Organisations that outperform competitors have proven to be far better at casting a wide net for information across their ecosystems. They are also collecting information that is more relevant to understanding and meeting the performance challenges of operating in a sustainable manner. What's holding other organisations back? There are some very real obstacles.
The optimisation gap

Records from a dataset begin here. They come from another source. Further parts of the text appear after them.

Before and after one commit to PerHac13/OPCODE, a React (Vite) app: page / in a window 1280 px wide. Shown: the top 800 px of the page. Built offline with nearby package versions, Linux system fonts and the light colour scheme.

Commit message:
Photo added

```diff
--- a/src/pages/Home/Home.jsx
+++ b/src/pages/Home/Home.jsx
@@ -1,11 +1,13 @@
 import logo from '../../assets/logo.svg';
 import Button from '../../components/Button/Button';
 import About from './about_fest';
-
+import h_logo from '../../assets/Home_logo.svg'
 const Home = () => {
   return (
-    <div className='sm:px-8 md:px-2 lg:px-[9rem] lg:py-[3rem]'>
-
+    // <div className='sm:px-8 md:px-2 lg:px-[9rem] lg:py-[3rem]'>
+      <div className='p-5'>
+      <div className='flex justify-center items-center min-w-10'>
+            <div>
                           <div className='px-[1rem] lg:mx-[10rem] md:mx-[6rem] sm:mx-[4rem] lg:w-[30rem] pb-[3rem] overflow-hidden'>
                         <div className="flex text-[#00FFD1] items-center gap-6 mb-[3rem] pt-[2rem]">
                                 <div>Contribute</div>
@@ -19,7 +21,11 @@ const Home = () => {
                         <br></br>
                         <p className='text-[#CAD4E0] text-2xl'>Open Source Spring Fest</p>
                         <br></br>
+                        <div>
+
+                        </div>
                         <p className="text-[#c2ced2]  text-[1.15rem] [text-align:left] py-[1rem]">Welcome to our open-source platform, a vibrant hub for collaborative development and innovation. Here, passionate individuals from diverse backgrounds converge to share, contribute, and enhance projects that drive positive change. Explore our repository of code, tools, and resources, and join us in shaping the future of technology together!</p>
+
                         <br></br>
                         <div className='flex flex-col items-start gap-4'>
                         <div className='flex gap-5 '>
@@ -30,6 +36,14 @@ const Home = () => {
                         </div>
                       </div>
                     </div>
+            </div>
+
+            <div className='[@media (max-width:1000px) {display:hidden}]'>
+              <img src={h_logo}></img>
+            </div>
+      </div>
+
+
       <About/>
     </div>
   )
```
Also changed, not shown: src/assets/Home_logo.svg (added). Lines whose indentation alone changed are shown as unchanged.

We surveyed leaders on three information areas related to sustainability: operations, supply chain and customers. Our results indicate that operational information needs to be timelier, supply chain information is still too insular and more customer information is needed.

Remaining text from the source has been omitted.